> RAW DATA
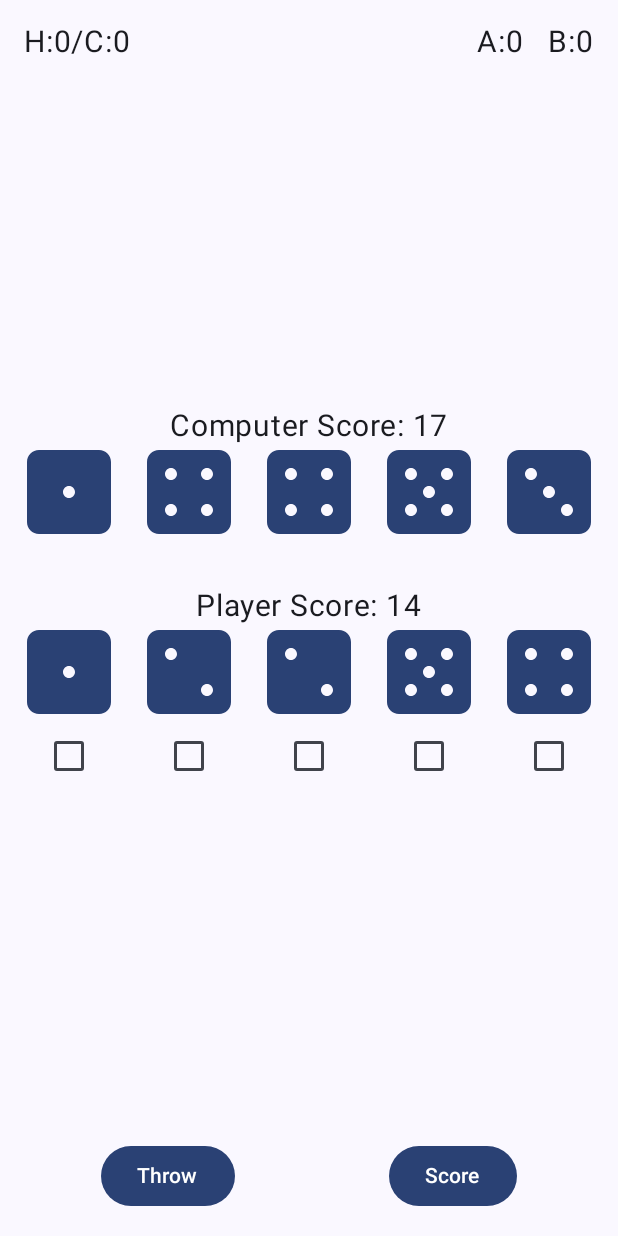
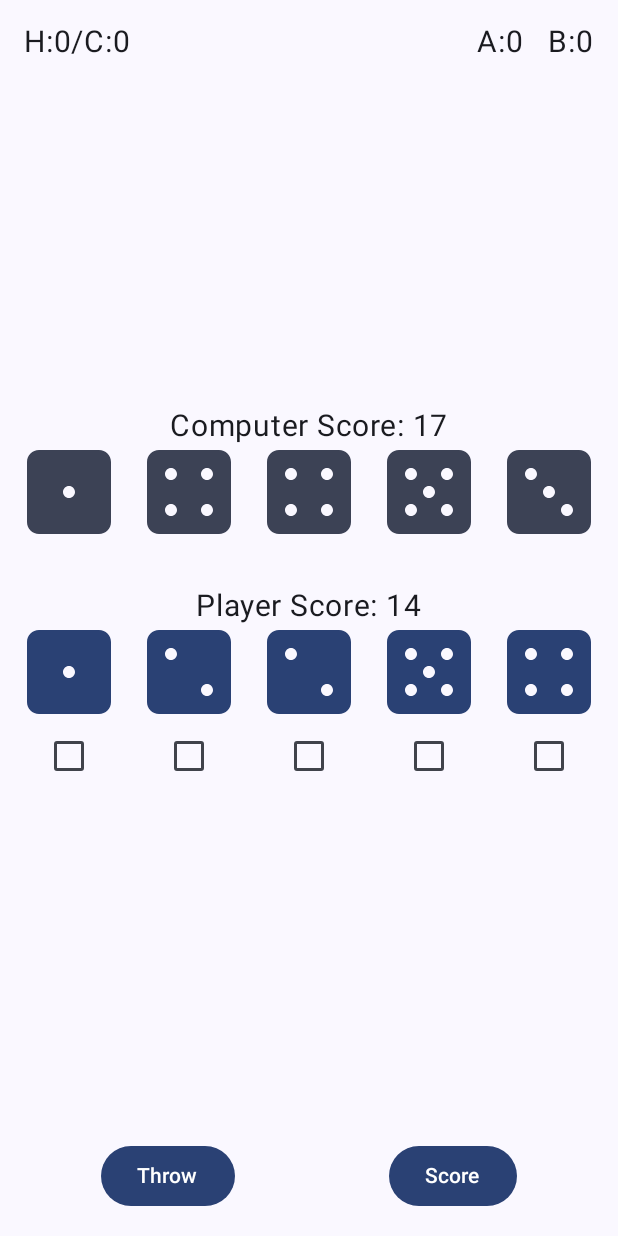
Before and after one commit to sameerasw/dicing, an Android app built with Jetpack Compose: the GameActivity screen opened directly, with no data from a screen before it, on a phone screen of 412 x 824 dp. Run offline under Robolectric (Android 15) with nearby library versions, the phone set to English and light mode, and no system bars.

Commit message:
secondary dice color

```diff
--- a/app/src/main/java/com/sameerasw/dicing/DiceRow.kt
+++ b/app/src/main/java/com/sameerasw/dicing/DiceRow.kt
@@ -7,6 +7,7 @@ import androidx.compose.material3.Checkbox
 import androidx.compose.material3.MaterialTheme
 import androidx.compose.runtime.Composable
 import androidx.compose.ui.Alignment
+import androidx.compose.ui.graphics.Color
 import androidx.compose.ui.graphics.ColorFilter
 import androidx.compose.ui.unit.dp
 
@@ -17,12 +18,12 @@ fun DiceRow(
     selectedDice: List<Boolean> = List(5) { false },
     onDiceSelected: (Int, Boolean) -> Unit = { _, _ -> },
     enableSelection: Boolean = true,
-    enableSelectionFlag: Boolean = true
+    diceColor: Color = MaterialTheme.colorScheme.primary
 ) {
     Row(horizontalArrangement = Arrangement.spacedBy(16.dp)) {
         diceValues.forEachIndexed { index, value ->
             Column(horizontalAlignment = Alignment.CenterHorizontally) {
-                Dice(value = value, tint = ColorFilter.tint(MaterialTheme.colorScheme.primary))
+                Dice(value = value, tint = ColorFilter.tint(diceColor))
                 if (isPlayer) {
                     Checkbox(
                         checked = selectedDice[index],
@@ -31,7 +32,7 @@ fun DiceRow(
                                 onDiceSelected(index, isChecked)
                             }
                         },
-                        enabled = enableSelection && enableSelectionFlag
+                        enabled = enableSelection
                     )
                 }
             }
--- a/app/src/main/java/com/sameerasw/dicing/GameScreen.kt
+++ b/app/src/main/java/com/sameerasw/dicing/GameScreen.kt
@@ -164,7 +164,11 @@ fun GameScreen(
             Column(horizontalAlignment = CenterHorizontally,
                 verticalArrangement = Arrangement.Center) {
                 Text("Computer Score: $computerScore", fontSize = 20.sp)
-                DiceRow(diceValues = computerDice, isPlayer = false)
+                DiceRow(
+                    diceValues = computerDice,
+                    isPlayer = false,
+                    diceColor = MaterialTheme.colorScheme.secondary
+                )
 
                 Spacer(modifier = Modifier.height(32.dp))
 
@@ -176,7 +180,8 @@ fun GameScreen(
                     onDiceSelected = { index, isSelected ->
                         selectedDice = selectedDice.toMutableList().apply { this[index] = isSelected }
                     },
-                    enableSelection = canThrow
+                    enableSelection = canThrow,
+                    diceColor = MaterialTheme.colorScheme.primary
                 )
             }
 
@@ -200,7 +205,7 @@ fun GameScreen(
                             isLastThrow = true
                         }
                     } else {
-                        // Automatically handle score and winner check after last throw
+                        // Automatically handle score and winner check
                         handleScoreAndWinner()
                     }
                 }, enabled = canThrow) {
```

> DESCRIPTION OF THE TASK
Repeat, exactly and in full, all the material above except its pictures.

> TASK RESULT
Before and after one commit to sameerasw/dicing, an Android app built with Jetpack Compose: the GameActivity screen opened directly, with no data from a screen before it, on a phone screen of 412 x 824 dp. Run offline under Robolectric (Android 15) with nearby library versions, the phone set to English and light mode, and no system bars.

Commit message:
secondary dice color

```diff
--- a/app/src/main/java/com/sameerasw/dicing/DiceRow.kt
+++ b/app/src/main/java/com/sameerasw/dicing/DiceRow.kt
@@ -7,6 +7,7 @@ import androidx.compose.material3.Checkbox
 import androidx.compose.material3.MaterialTheme
 import androidx.compose.runtime.Composable
 import androidx.compose.ui.Alignment
+import androidx.compose.ui.graphics.Color
 import androidx.compose.ui.graphics.ColorFilter
 import androidx.compose.ui.unit.dp
 
@@ -17,12 +18,12 @@ fun DiceRow(
     selectedDice: List<Boolean> = List(5) { false },
     onDiceSelected: (Int, Boolean) -> Unit = { _, _ -> },
     enableSelection: Boolean = true,
-    enableSelectionFlag: Boolean = true
+    diceColor: Color = MaterialTheme.colorScheme.primary
 ) {
     Row(horizontalArrangement = Arrangement.spacedBy(16.dp)) {
         diceValues.forEachIndexed { index, value ->
             Column(horizontalAlignment = Alignment.CenterHorizontally) {
-                Dice(value = value, tint = ColorFilter.tint(MaterialTheme.colorScheme.primary))
+                Dice(value = value, tint = ColorFilter.tint(diceColor))
                 if (isPlayer) {
                     Checkbox(
                         checked = selectedDice[index],
@@ -31,7 +32,7 @@ fun DiceRow(
                                 onDiceSelected(index, isChecked)
                             }
                         },
-                        enabled = enableSelection && enableSelectionFlag
+                        enabled = enableSelection
                     )
                 }
             }
--- a/app/src/main/java/com/sameerasw/dicing/GameScreen.kt
+++ b/app/src/main/java/com/sameerasw/dicing/GameScreen.kt
@@ -164,7 +164,11 @@ fun GameScreen(
             Column(horizontalAlignment = CenterHorizontally,
                 verticalArrangement = Arrangement.Center) {
                 Text("Computer Score: $computerScore", fontSize = 20.sp)
-                DiceRow(diceValues = computerDice, isPlayer = false)
+                DiceRow(
+                    diceValues = computerDice,
+                    isPlayer = false,
+                    diceColor = MaterialTheme.colorScheme.secondary
+                )
 
                 Spacer(modifier = Modifier.height(32.dp))
 
@@ -176,7 +180,8 @@ fun GameScreen(
                     onDiceSelected = { index, isSelected ->
                         selectedDice = selectedDice.toMutableList().apply { this[index] = isSelected }
                     },
-                    enableSelection = canThrow
+                    enableSelection = canThrow,
+                    diceColor = MaterialTheme.colorScheme.primary
                 )
             }
 
@@ -200,7 +205,7 @@ fun GameScreen(
                             isLastThrow = true
                         }
                     } else {
-                        // Automatically handle score and winner check after last throw
+                        // Automatically handle score and winner check
                         handleScoreAndWinner()
                     }
                 }, enabled = canThrow) {
```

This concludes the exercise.